Problem: Keep the pictures out. Write out every line of the listing exactly.

Data extract:
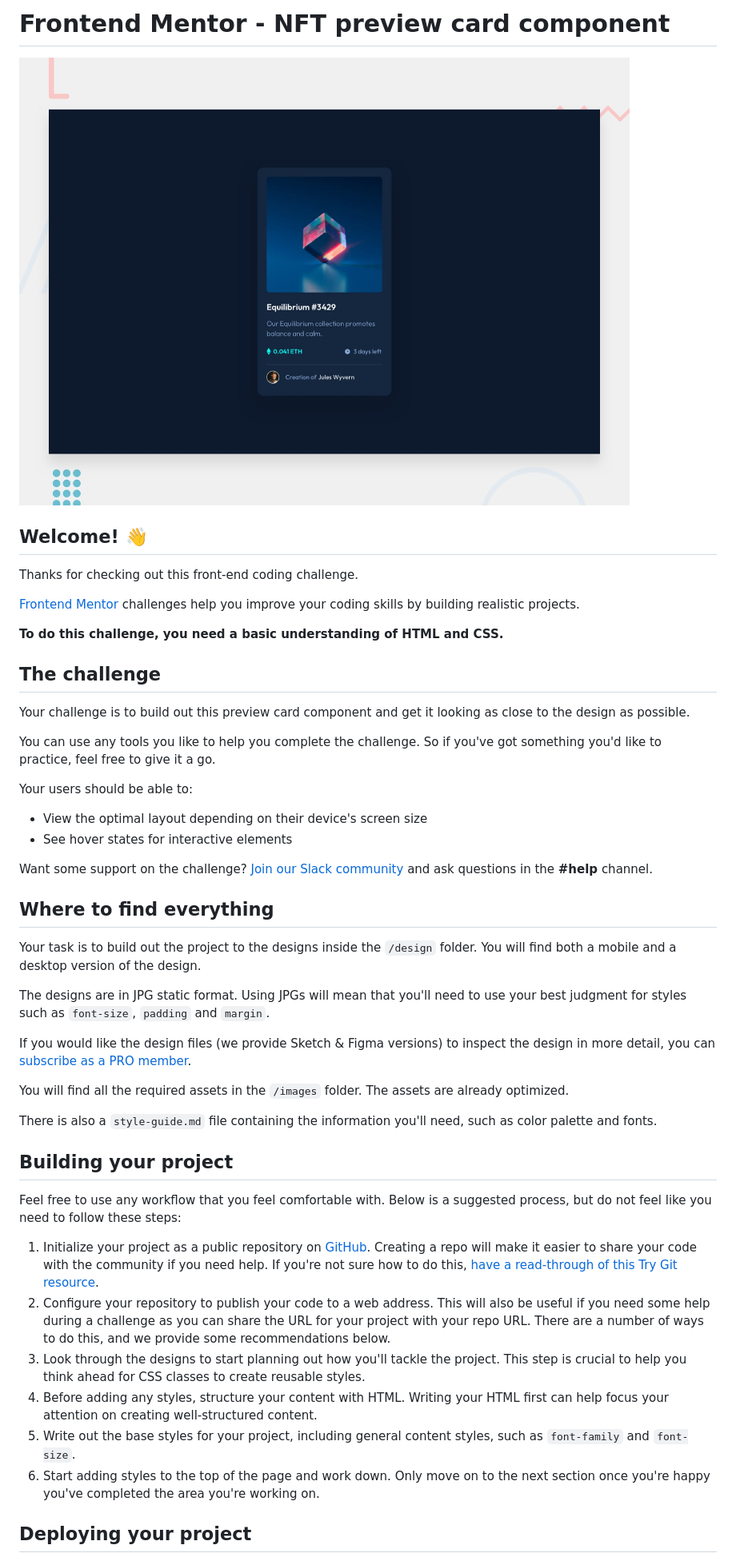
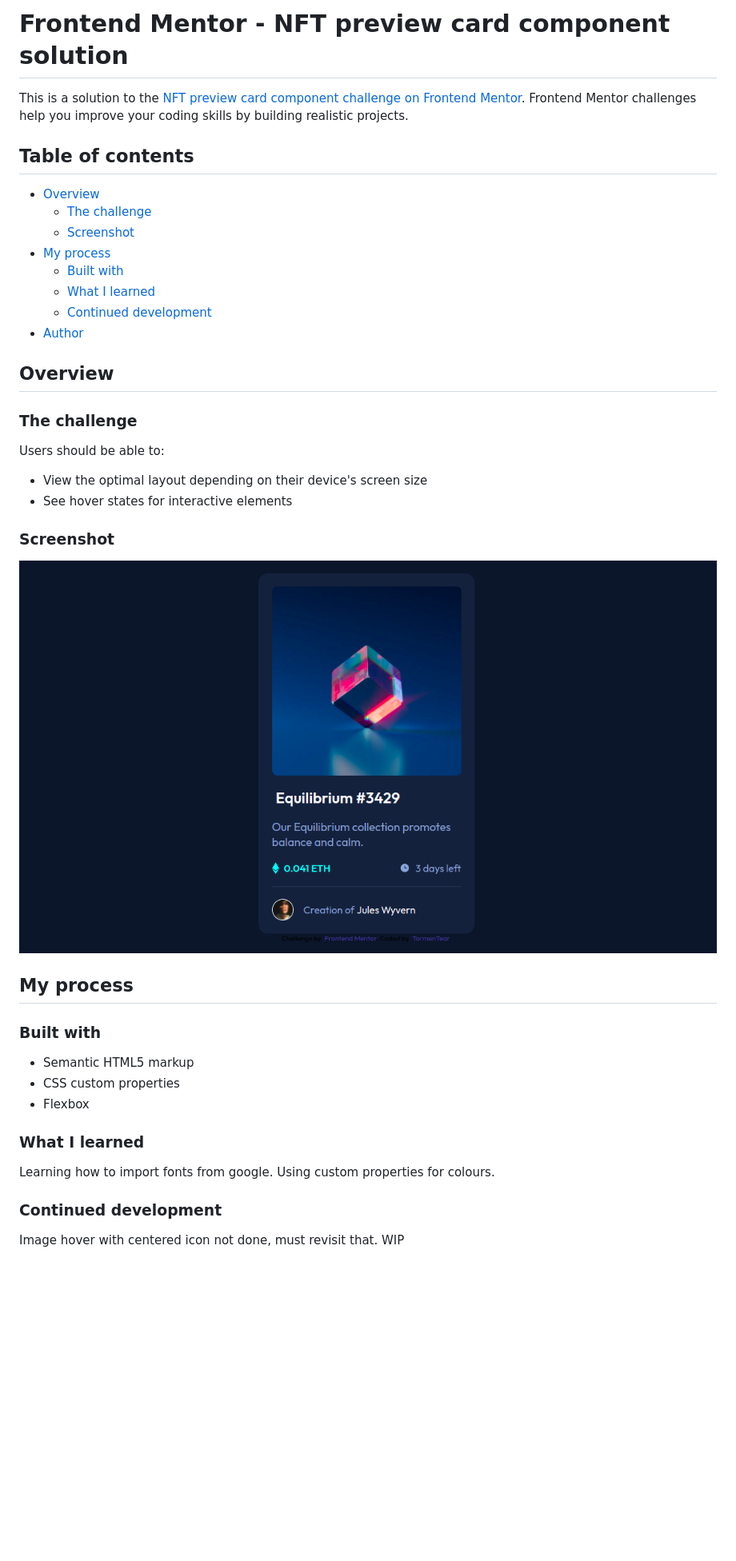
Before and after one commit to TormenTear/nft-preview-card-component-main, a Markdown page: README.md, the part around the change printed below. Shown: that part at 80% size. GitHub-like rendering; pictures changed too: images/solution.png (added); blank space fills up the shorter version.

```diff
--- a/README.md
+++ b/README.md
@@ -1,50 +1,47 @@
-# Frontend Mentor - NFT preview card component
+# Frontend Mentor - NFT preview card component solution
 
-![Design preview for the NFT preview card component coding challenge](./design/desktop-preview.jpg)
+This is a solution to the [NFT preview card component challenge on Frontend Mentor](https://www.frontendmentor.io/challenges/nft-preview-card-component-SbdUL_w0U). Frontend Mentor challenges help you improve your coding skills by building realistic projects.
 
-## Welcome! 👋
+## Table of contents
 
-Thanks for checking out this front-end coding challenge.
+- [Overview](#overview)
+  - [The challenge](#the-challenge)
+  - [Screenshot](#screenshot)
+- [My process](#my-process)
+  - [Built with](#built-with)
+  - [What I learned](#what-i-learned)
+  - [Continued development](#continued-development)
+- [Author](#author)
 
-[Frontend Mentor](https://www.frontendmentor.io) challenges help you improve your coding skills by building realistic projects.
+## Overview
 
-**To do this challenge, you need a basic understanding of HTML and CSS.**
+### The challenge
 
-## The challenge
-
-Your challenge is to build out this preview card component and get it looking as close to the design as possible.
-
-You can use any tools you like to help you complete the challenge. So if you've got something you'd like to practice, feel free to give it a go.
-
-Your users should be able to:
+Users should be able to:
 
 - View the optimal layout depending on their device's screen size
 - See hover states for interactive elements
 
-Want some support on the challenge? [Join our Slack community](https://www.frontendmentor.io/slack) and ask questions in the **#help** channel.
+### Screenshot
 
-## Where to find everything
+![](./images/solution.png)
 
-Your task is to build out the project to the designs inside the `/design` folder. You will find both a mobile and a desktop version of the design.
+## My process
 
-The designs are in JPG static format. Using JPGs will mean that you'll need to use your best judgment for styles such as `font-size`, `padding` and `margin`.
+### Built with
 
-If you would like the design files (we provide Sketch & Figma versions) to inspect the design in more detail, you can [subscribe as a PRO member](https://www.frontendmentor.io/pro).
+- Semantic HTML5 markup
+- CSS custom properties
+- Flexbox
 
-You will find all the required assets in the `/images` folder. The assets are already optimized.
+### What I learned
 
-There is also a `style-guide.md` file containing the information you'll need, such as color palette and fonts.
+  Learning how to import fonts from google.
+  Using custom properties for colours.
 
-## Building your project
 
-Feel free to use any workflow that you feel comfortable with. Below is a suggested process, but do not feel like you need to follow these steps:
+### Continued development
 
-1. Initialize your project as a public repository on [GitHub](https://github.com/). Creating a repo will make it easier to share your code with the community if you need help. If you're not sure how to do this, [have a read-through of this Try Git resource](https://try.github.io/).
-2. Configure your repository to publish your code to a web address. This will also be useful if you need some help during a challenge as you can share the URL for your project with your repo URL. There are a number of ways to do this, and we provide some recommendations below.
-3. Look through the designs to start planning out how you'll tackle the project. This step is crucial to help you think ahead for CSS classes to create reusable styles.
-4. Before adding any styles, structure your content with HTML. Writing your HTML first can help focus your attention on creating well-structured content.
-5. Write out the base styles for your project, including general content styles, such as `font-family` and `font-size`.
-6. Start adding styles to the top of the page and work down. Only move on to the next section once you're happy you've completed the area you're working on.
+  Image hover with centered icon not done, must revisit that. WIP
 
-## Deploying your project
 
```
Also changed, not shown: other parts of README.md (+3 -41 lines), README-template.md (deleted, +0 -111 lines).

Solution for this task:
Before and after one commit to TormenTear/nft-preview-card-component-main, a Markdown page: README.md, the part around the change printed below. Shown: that part at 80% size. GitHub-like rendering; pictures changed too: images/solution.png (added); blank space fills up the shorter version.

```diff
--- a/README.md
+++ b/README.md
@@ -1,50 +1,47 @@
-# Frontend Mentor - NFT preview card component
+# Frontend Mentor - NFT preview card component solution
 
-![Design preview for the NFT preview card component coding challenge](./design/desktop-preview.jpg)
+This is a solution to the [NFT preview card component challenge on Frontend Mentor](https://www.frontendmentor.io/challenges/nft-preview-card-component-SbdUL_w0U). Frontend Mentor challenges help you improve your coding skills by building realistic projects.
 
-## Welcome! 👋
+## Table of contents
 
-Thanks for checking out this front-end coding challenge.
+- [Overview](#overview)
+  - [The challenge](#the-challenge)
+  - [Screenshot](#screenshot)
+- [My process](#my-process)
+  - [Built with](#built-with)
+  - [What I learned](#what-i-learned)
+  - [Continued development](#continued-development)
+- [Author](#author)
 
-[Frontend Mentor](https://www.frontendmentor.io) challenges help you improve your coding skills by building realistic projects.
+## Overview
 
-**To do this challenge, you need a basic understanding of HTML and CSS.**
+### The challenge
 
-## The challenge
-
-Your challenge is to build out this preview card component and get it looking as close to the design as possible.
-
-You can use any tools you like to help you complete the challenge. So if you've got something you'd like to practice, feel free to give it a go.
-
-Your users should be able to:
+Users should be able to:
 
 - View the optimal layout depending on their device's screen size
 - See hover states for interactive elements
 
-Want some support on the challenge? [Join our Slack community](https://www.frontendmentor.io/slack) and ask questions in the **#help** channel.
+### Screenshot
 
-## Where to find everything
+![](./images/solution.png)
 
-Your task is to build out the project to the designs inside the `/design` folder. You will find both a mobile and a desktop version of the design.
+## My process
 
-The designs are in JPG static format. Using JPGs will mean that you'll need to use your best judgment for styles such as `font-size`, `padding` and `margin`.
+### Built with
 
-If you would like the design files (we provide Sketch & Figma versions) to inspect the design in more detail, you can [subscribe as a PRO member](https://www.frontendmentor.io/pro).
+- Semantic HTML5 markup
+- CSS custom properties
+- Flexbox
 
-You will find all the required assets in the `/images` folder. The assets are already optimized.
+### What I learned
 
-There is also a `style-guide.md` file containing the information you'll need, such as color palette and fonts.
+  Learning how to import fonts from google.
+  Using custom properties for colours.
 
-## Building your project
 
-Feel free to use any workflow that you feel comfortable with. Below is a suggested process, but do not feel like you need to follow these steps:
+### Continued development
 
-1. Initialize your project as a public repository on [GitHub](https://github.com/). Creating a repo will make it easier to share your code with the community if you need help. If you're not sure how to do this, [have a read-through of this Try Git resource](https://try.github.io/).
-2. Configure your repository to publish your code to a web address. This will also be useful if you need some help during a challenge as you can share the URL for your project with your repo URL. There are a number of ways to do this, and we provide some recommendations below.
-3. Look through the designs to start planning out how you'll tackle the project. This step is crucial to help you think ahead for CSS classes to create reusable styles.
-4. Before adding any styles, structure your content with HTML. Writing your HTML first can help focus your attention on creating well-structured content.
-5. Write out the base styles for your project, including general content styles, such as `font-family` and `font-size`.
-6. Start adding styles to the top of the page and work down. Only move on to the next section once you're happy you've completed the area you're working on.
+  Image hover with centered icon not done, must revisit that. WIP
 
-## Deploying your project
 
```
Also changed, not shown: other parts of README.md (+3 -41 lines), README-template.md (deleted, +0 -111 lines).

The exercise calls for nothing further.